We went to a lot of cool parties during All-Star Weekend this past February, many of which served an open bar with tons of celebrities and athletes wandering around to brush elbows with, but only one of these parties was, well… the only word to describe it is “weird.”
The normal parties were what you’d expect—florescent lights, thunderous music, pools lined with tiki torches, guys in sport coats with gelled hair, groupies wearing clothes that could technically be classified as lingerie. But most importantly what these parties shared was a general sense of togetherness, entertainment, and flat-out good-spirited fun. Business like T-Mobile or Sprite or whomever would pay big bucks to make sure people had a good time, and occasionally you’d run into somebody cool, have a good laugh, and continue on with your evening.
Allen Iverson’s Reebok party, though, was not like the others. Not even a little bit.
Okay, so the beer was free and there was thunderous music, but the fun, the harmony, the brushing elbows—none of that happened here.
Pushing our way through the throngs at the bar en route to the dance floor, we quickly located Allen Iverson, but other than Larry Hughes we didn’t really see anybody else of note. We thought we’d go over and say hi, but as we approached, a couple of bouncers (who reminded me of Dot-Com and Grizz from “30 Rock”) let us know that this particular section of the party was off-limits.

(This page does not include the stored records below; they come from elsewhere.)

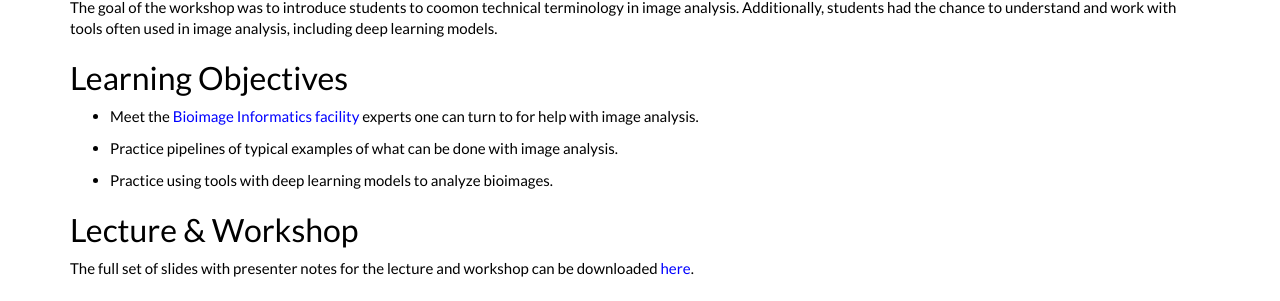
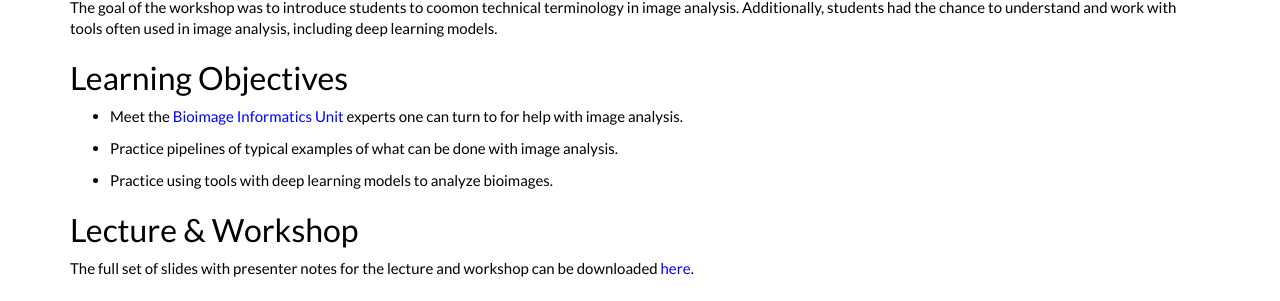
Before and after one commit to BIIFSweden/BIIFSweden.github.io, a Jekyll site: the page built from courses/_posts/2025-05-14-image-analysis-slu.md, in a window 1280 px wide and 1070 px high. Shown: the part 549-850 px from the top of the window. Built offline with Jekyll 4.4.1, drawn with Linux system fonts in a browser that asks for light colours; nearby versions of some CDN libraries.

Commit message:
Fix typo at image analysis slu webpage

```diff
--- a/courses/_posts/2025-05-14-image-analysis-slu.md
+++ b/courses/_posts/2025-05-14-image-analysis-slu.md
@@ -21,7 +21,7 @@ The goal of the workshop was to introduce students to coomon technical terminolo
 
 ## Learning Objectives
 
-- Meet the [Bioimage Informatics facility](https://www.scilifelab.se/facilities/bioimage-informatics/) experts one can turn to for help with image analysis.
+- Meet the [Bioimage Informatics Unit](https://www.scilifelab.se/facilities/bioimage-informatics/) experts one can turn to for help with image analysis.
 
 - Practice pipelines of typical examples of what can be done with image analysis.
 
```
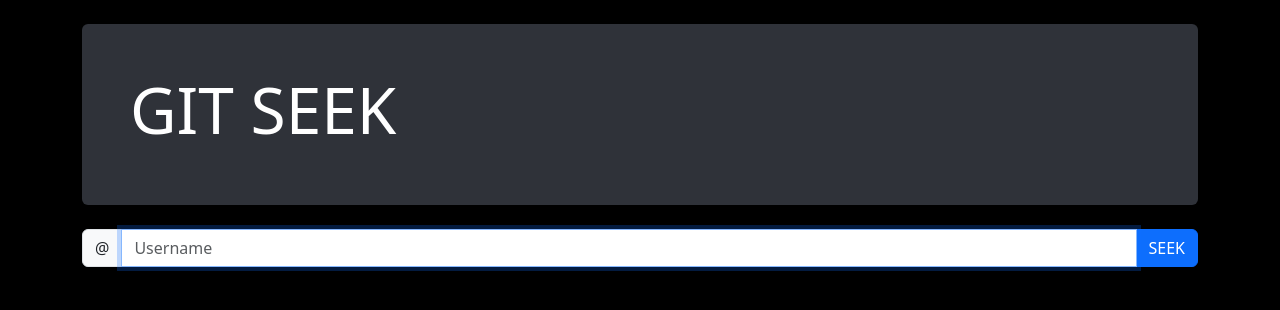
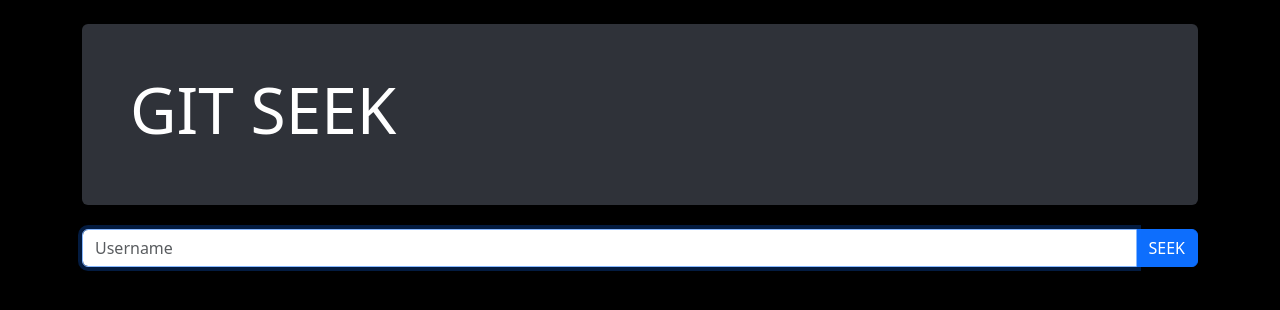
Before and after one commit to Gaurav-822/GitSeek, a Flask app: page / in a window 1280 px wide. Shown: the top 310 px of the page. Run offline with Flask 2, Linux system fonts and the light colour scheme.

Commit message:
Update index.html

```diff
--- a/templates/index.html
+++ b/templates/index.html
@@ -8,7 +8,6 @@
     <br>
     <form action="/" method="post">
         <div class="input-group mb-3">
-          <span class="input-group-text">@</span>
           <input autofocus type="text" class="form-control" placeholder="Username" name="username" id="username">
           <button type="submit" class="btn btn-primary">SEEK</button>
         </div>
```
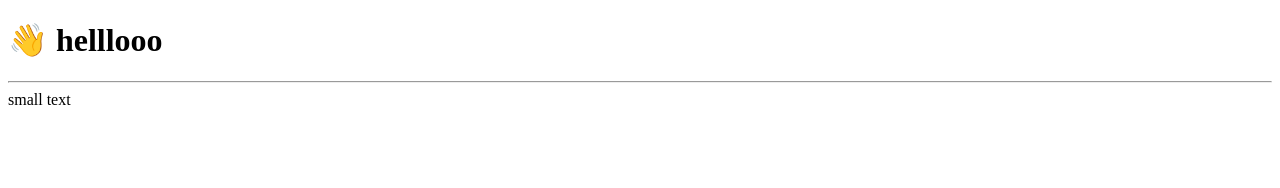
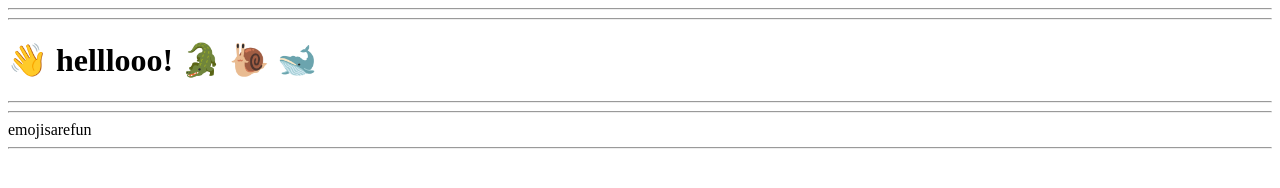
Before and after one commit to fruityysocks/prishita.me, a plain HTML site: page index.html in a window 1280 px wide. Drawn offline with Linux system fonts and the light colour scheme.

Commit message:
more emojis

```diff
--- a/index.html
+++ b/index.html
@@ -5,10 +5,14 @@
         <title>prishita.me</title>
     </head>
     <body>
-        <h1> &#128075; helllooo</h1>
+        <hr>
+        <hr>
+        <h1> &#128075; helllooo! &#128010; &#128012; &#128011;</h1>
+        <hr>
         <hr>
         <h7>
-            small text
+            emojisarefun
         </h7>
+        <hr>
     </body>
 </html>
```
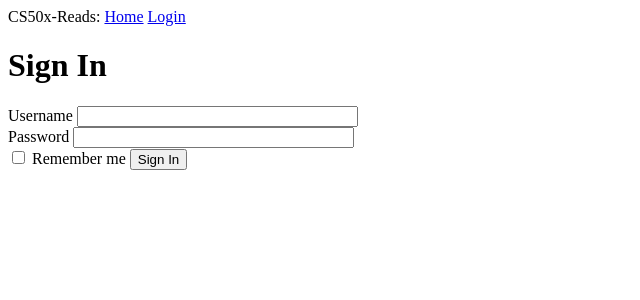
After one commit to CosmicTiger/cs50w-project1, a Flask app: page /login in a window 1280 px wide. The commit adds this page. Shown: the top 300 px of the page, without its empty margins (0-640 px from the left). Run offline with Flask 2, Linux system fonts and the light colour scheme.

Commit message:
:sparkles: - CosmicTiger - Done feature-templates and improvements in the project structure

```diff
--- /dev/null
+++ b/app/forms.py
@@ -0,0 +1,9 @@
+from flask_wtf import FlaskForm
+from wtforms import StringField, PasswordField, BooleanField, SubmitField
+from wtforms.validators import DataRequired
+
+class LoginForm(FlaskForm):
+    username = StringField('Username', validators=[DataRequired()])
+    password = PasswordField('Password', validators=[DataRequired()])
+    remember_me = BooleanField('Remember me')
+    submit = SubmitField('Sign In')
--- a/app/routes.py
+++ b/app/routes.py
@@ -1,8 +1,9 @@
-from flask import render_template
+from flask import render_template, flash, redirect, url_for
 from app import app
+from app.forms import LoginForm
 
-@app.route("/")
-@app.route('/home')
+@app.route('/')
+@app.route('/index')
 def index():
     user = { 'username': 'CosmicTiger' }
     books = [
@@ -32,3 +33,13 @@ def index():
         },
     ]
     return render_template('index.html', title='Home', user=user, books=books)
+
+@app.route('/login', methods=['GET', 'POST'])
+def login():
+    form = LoginForm()
+    if form.validate_on_submit():
+        flash('Login requested for user {}, remember_me={}'.format(
+                form.username.data, form.remember_me.data
+            ))
+        return redirect(url_form('index'))
+    return render_template('login.html', title='Sign In', form=form)
--- a/app/templates/base.html
+++ b/app/templates/base.html
@@ -13,7 +13,9 @@
     </head>
     <body>
         <header>
-            CS50x-Reads: <a href="/home">Home</a>
+            CS50x-Reads:
+            <a href="{{ url_for('index') }}">Home</a>
+            <a href="{{ url_for('login') }}">Login</a>
         </header>
         {% block content %}
         {% endblock %}
--- /dev/null
+++ b/app/templates/login.html
@@ -0,0 +1,24 @@
+{% extends "base.html" %}
+
+{% block content %}
+    <h1>Sign In</h1>
+    <form action="" method="post" novalidate>
+        {{ form.hidden_tag() }}
+        <div>
+            {{ form.username.label }}
+            {{ form.username(size=32) }}
+            {% for error in form.username.errors %}
+                <span style="color: red;">[{{ error }}]</span>
+            {% endfor %}
+        </div>
+        <div>
+            {{ form.password.label }}
+            {{ form.password(size=32) }}
+            {% for error in form.username.errors %}
+                <span style="color: red;">[{{ error }}]</span>
+            {% endfor %}
+        </div>
+        <span>{{ form.remember_me() }} {{ form.remember_me.label }}</span>
+        <span>{{ form.submit() }}</span>
+    </form>
+{% endblock %}
--- a/requirements.txt
+++ b/requirements.txt
@@ -2,3 +2,5 @@ Flask
 Flask-Session
 psycopg2-binary
 SQLAlchemy
+flask-wtf
+python-dotenv
```
Also changed, not shown: app/__init__.py (+11 -8 lines), config.py (added, +12 -0 lines), import.py (added, +30 -0 lines), books.csv, 2 other files.
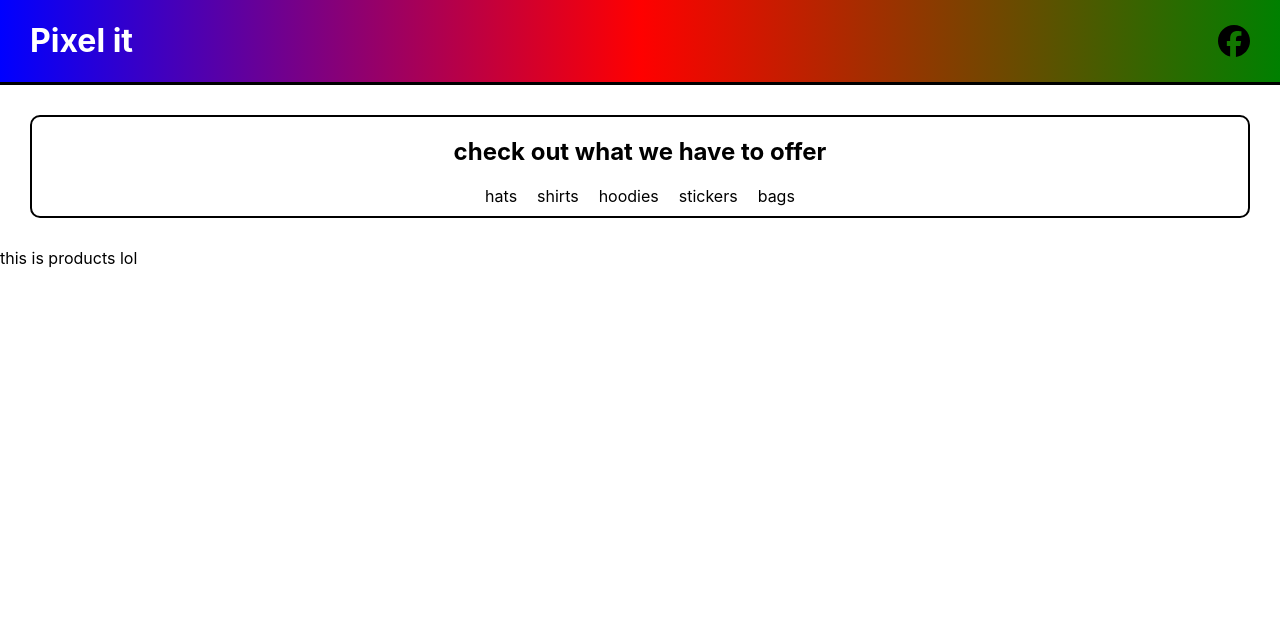
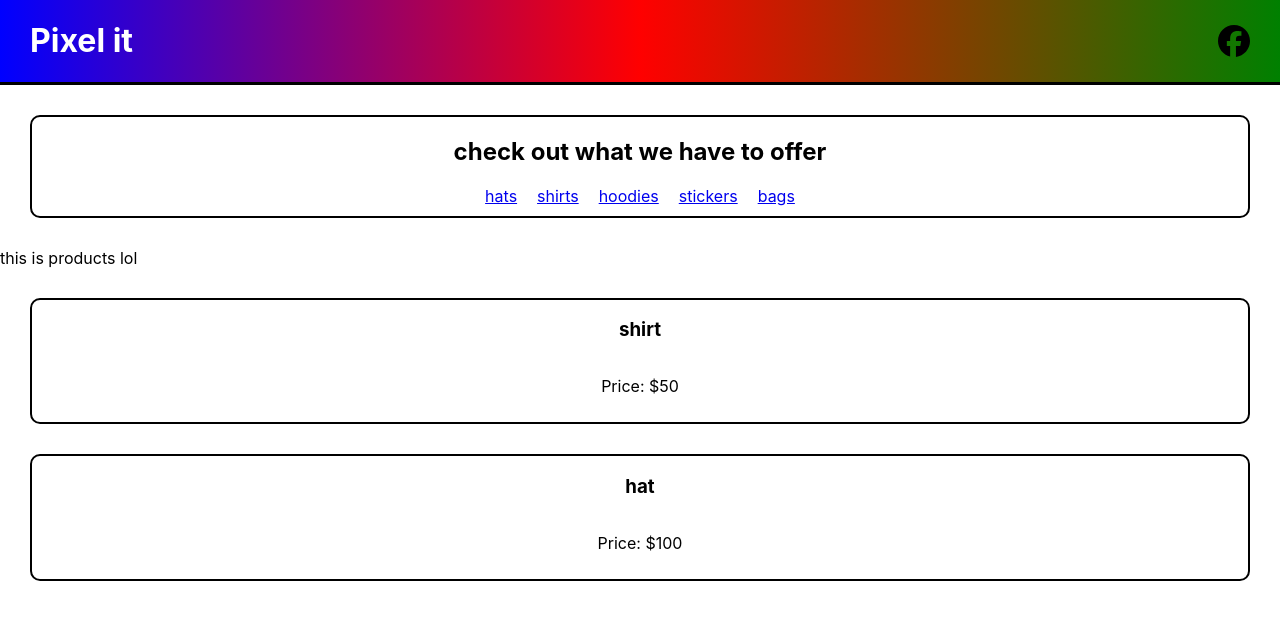
Before and after one commit to KianMouton/pixel-it, a React (Create React App) app: page / in a window 1280 px wide. Shown: the top 620 px of the page. Built offline with nearby package versions, Linux system fonts and the light colour scheme.

Commit message:
added product components

```diff
--- a/src/App.css
+++ b/src/App.css
@@ -47,7 +47,7 @@
   text-align: center;
 }
 
-.products {
+.products-list {
   display: flex;
   flex-direction: row;
   justify-content: center;
@@ -65,3 +65,14 @@
   color: rgb(158, 43, 158);
   font-weight: bold;
 }
+
+.product {
+  display: flex;
+  flex-direction: column;
+  justify-content: center;
+  align-items: center;
+  border: 2px solid black;
+  margin: 30px 30px 30px 30px;
+  padding-bottom: 10px;
+  border-radius: 10px;
+}
--- a/src/App.js
+++ b/src/App.js
@@ -1,6 +1,6 @@
 import Navbar from './components/navbar.js';
 import Catalogue from './components/catalogue.js';
-import Product from './components/products.js';
+import Products from './components/products.js';
 import './App.css';
 
 function App() {
@@ -8,7 +8,7 @@ function App() {
     <div>
       <Navbar />
       <Catalogue />
-      <Product />
+      <Products />
     </div>
   );
 }
--- a/src/components/catalogue.js
+++ b/src/components/catalogue.js
@@ -3,7 +3,7 @@ function Catalogue() {
   return (
     <div className="catalogue">
       <h2 className="product-header">check out what we have to offer</h2>
-        <div className="products">
+        <div className="products-list">
           <a href="a">hats</a>
           <a href="a">shirts</a>
           <a href="a">hoodies</a>
--- a/src/components/products.js
+++ b/src/components/products.js
@@ -3,6 +3,11 @@ const products = [
         id: 1,
         name: "shirt",
         price: 50,
+    },
+    {
+        id: 2,
+        name: "hat",
+        price: 100,
     }
 ]
 
@@ -10,6 +15,16 @@ function Products() {
     return (
         <div>
             <p>this is products lol</p>
+            <div className="products">
+                {products.map((product, i) => {
+                    return (
+                        <div key={product.id} className="product">
+                            <h3>{product.name}</h3>
+                            <p>Price: ${product.price}</p>
+                        </div>
+                    )
+                })}
+            </div>
         </div>
     )
 }
```
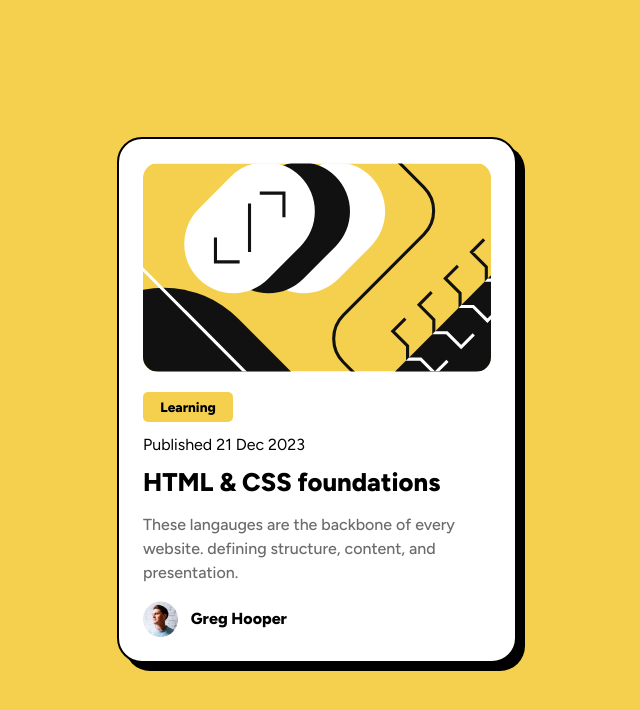
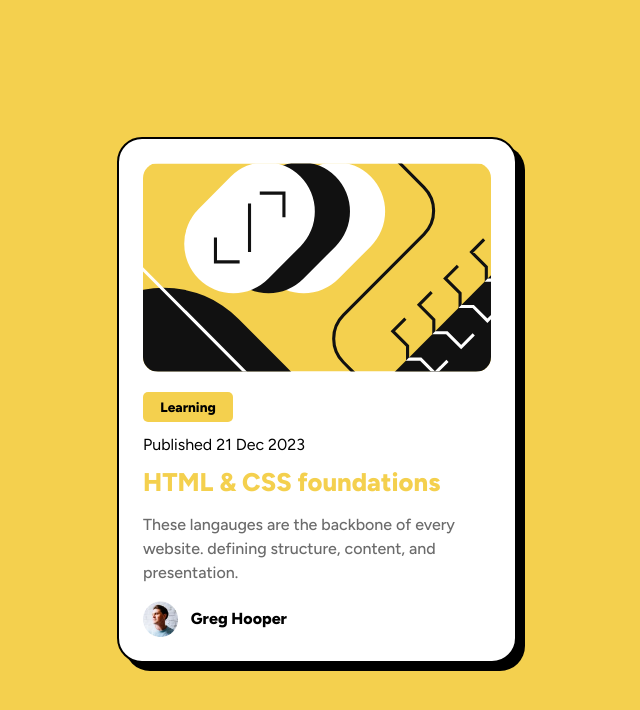
Before and after one commit to Kanchana-Kaushal/blog-preview-card, a plain HTML site: page index.html in a window 1280 px wide. In both pictures the pointer is over the element "HTML & CSS foundations". Shown: the whole page, without its empty margins (323-963 px from the left). Drawn offline with Linux system fonts and the light colour scheme.

Commit message:
added hover effect

```diff
--- a/style/style.css
+++ b/style/style.css
@@ -55,6 +55,12 @@ h1 {
     margin: 0.5em 0;
     font-size: 1.6rem;
     font-weight: 800;
+    cursor: pointer;
+    transition: 0.2s ease;
+}
+
+h1:hover {
+    color: var(--Yellow);
 }
 
 .description {
```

We looked around, noticing that the entire dance floor area was divided in two by a long, undulating white sofa. On our side was an interesting combination of losers (including, of course, ourselves)—wannabe gangsters, average-to-unattractive ladies, and white partyboys looking for a good-looking girl to grind up against. On Iverson’s side stood Iverson, Hughes, a couple of dudes from each guys’ posse, and what looked to be the scantily-clad cast reunion from all of Jay-Z’s music videos.
I literally felt segregated, like when Chuck Berry got hot in the 50s and the concert crowd were cut in half, separated by cops, to keep the whites from the blacks. Only this wasn’t a racial thing. It was more like, those worthy versus those not worthy.
The truly strange thing was when Iverson, for seemingly no reason whatsoever, stood atop the dividing couch, right in the center of the room, and just stood there drinking his drink. Those average-to-unattractive ladies I mentioned earlier flocked to that zone of the couch and sort of did a reach-up thing like they were teeny-boppers in the front row of a Backstreet Boys concert. My two colleagues and I looked at each other after about fifteen minutes of trying to enjoy ourselves and left.
It was weird.
For all his talent, Iverson just isn’t the coolest dude I’ve ever met. I’m positive it wouldn’t hurt his feelings to hear me say this, but it’s simply the truth. But I come from a different world than he does, I suppose. We’re not supposed to get along. It’s the classic Romeo & Juliet plotline. Boy meets basketball star, but because of differing lifestyles they can never be friends. I think this ends with me either drinking poison or stabbing myself in the chest with a rapier. Either way, it would show A.I. my commitment to being let onto his side of the dance floor.
But who am I kidding? It was just one party, and my experiences at literally every other gathering that weekend were 100% positive. So one of them was weird? I’ll live. Unless, you know, I have to do the poison thing.
But otherwise, I’ll live.